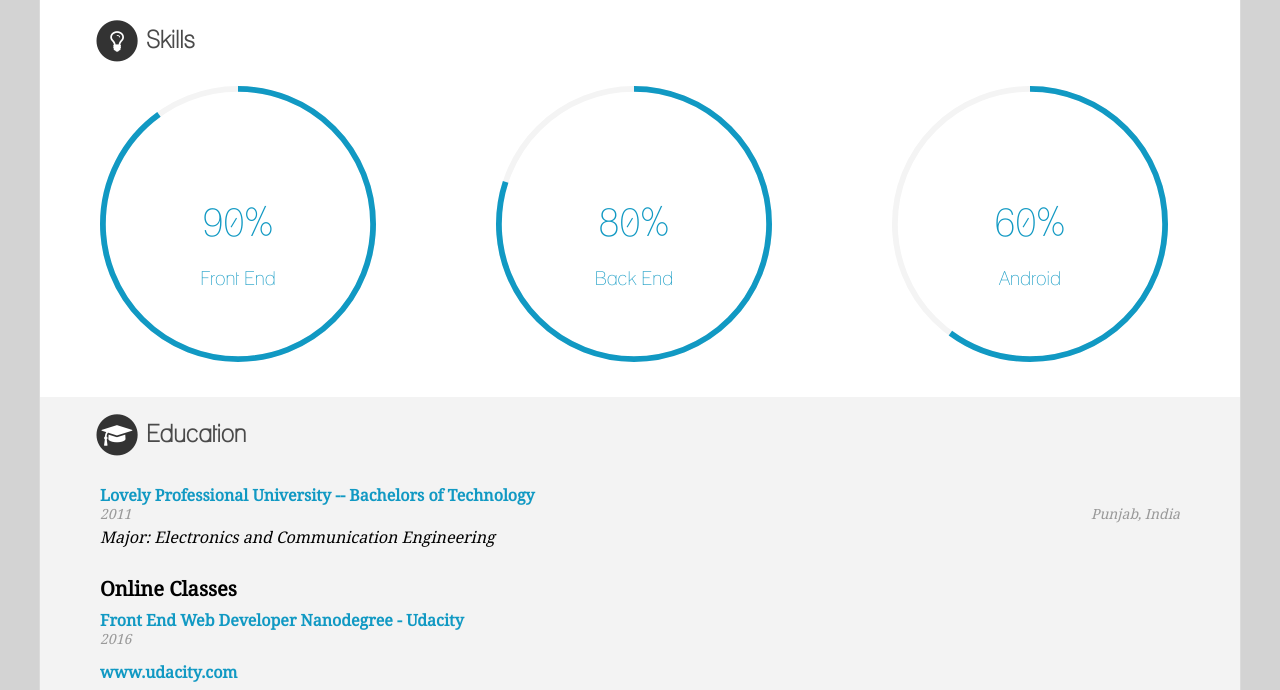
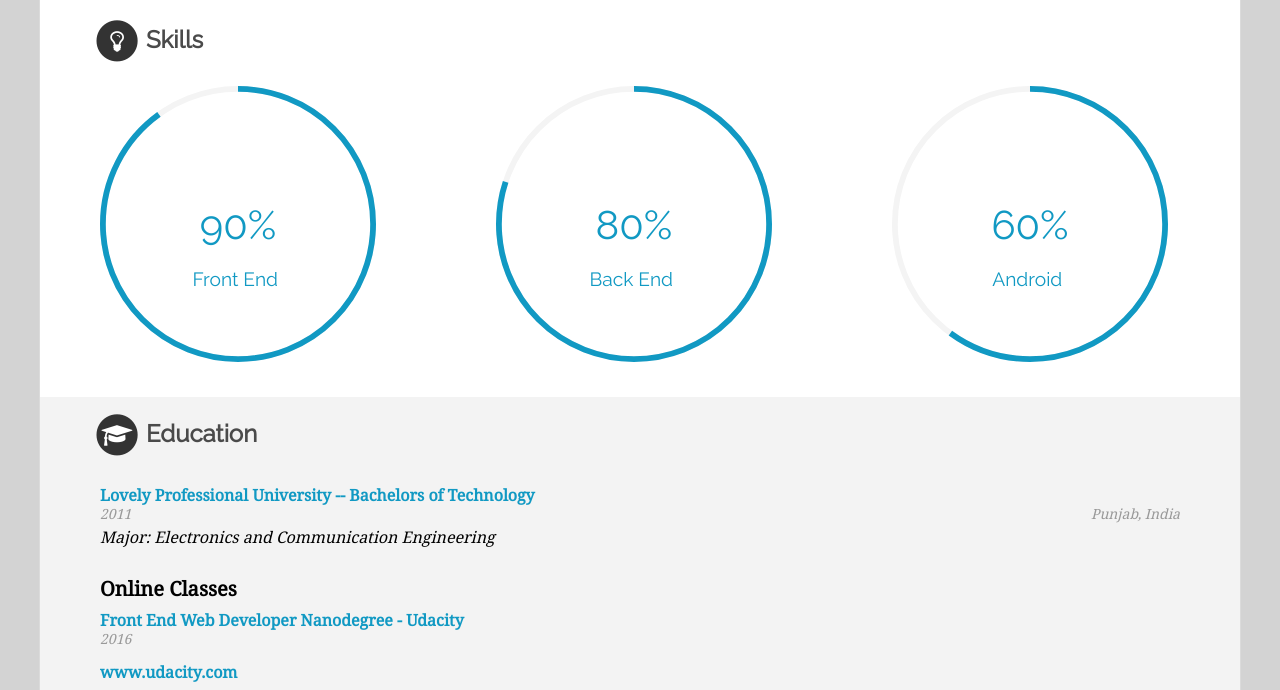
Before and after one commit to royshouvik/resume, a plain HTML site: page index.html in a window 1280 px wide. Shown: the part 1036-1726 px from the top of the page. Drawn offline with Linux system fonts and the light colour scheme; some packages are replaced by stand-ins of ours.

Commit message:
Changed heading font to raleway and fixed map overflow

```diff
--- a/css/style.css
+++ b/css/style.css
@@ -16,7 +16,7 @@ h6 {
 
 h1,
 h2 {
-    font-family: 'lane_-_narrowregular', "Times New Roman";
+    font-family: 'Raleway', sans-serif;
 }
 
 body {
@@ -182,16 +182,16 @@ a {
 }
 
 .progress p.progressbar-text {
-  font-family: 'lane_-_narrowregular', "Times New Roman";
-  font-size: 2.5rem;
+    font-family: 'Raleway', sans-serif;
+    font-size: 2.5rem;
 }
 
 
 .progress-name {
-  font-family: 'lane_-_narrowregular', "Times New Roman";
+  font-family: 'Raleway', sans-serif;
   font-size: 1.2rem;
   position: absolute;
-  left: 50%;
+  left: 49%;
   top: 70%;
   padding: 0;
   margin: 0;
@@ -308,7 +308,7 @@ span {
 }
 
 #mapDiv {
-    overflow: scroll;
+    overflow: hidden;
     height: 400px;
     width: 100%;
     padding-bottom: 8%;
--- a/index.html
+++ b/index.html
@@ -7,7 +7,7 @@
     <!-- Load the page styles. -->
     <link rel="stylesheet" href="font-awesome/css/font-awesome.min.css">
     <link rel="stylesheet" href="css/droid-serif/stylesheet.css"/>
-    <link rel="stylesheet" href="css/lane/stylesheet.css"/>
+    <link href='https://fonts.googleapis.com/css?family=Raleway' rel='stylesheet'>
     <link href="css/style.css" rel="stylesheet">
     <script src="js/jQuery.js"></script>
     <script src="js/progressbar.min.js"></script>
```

______________________________

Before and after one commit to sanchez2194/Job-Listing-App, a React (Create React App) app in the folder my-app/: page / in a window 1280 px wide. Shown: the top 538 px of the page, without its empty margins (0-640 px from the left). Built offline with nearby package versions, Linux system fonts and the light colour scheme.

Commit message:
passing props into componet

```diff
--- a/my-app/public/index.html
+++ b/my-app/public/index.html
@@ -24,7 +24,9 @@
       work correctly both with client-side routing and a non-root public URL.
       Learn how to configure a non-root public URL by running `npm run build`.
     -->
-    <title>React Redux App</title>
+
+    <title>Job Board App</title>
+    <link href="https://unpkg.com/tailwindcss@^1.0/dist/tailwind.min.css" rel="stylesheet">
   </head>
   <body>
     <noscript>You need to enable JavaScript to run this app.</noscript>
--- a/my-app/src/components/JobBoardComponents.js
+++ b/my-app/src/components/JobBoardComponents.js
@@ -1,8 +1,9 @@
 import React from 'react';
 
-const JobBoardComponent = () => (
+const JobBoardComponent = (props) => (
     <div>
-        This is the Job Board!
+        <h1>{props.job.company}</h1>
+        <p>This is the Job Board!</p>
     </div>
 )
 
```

______________________________

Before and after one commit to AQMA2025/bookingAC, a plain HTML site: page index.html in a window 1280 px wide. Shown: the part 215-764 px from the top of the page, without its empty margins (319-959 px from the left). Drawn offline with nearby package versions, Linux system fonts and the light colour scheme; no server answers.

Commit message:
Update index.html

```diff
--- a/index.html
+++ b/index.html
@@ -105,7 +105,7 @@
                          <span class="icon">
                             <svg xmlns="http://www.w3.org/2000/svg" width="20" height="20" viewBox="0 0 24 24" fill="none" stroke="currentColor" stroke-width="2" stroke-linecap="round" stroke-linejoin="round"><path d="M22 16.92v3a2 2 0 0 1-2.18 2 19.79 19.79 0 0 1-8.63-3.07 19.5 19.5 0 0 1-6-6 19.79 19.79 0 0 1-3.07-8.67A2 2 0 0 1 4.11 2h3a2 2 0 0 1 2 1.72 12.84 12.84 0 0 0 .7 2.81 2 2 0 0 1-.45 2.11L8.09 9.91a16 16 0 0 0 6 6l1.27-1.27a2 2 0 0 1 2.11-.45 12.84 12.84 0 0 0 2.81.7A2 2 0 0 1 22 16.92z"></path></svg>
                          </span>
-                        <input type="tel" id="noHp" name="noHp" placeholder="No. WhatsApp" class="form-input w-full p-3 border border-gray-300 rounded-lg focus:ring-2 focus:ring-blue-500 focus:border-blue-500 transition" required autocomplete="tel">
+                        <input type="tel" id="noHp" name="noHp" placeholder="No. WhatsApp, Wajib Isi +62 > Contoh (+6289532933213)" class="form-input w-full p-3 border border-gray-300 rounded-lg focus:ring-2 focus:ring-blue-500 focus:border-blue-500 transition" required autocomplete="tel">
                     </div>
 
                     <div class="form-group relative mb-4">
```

______________________________

Problem: Note every line above where the string "public" shows up, and copy those lines.

Your solution:
--- a/my-app/public/index.html
+++ b/my-app/public/index.html
       work correctly both with client-side routing and a non-root public URL.
       Learn how to configure a non-root public URL by running `npm run build`.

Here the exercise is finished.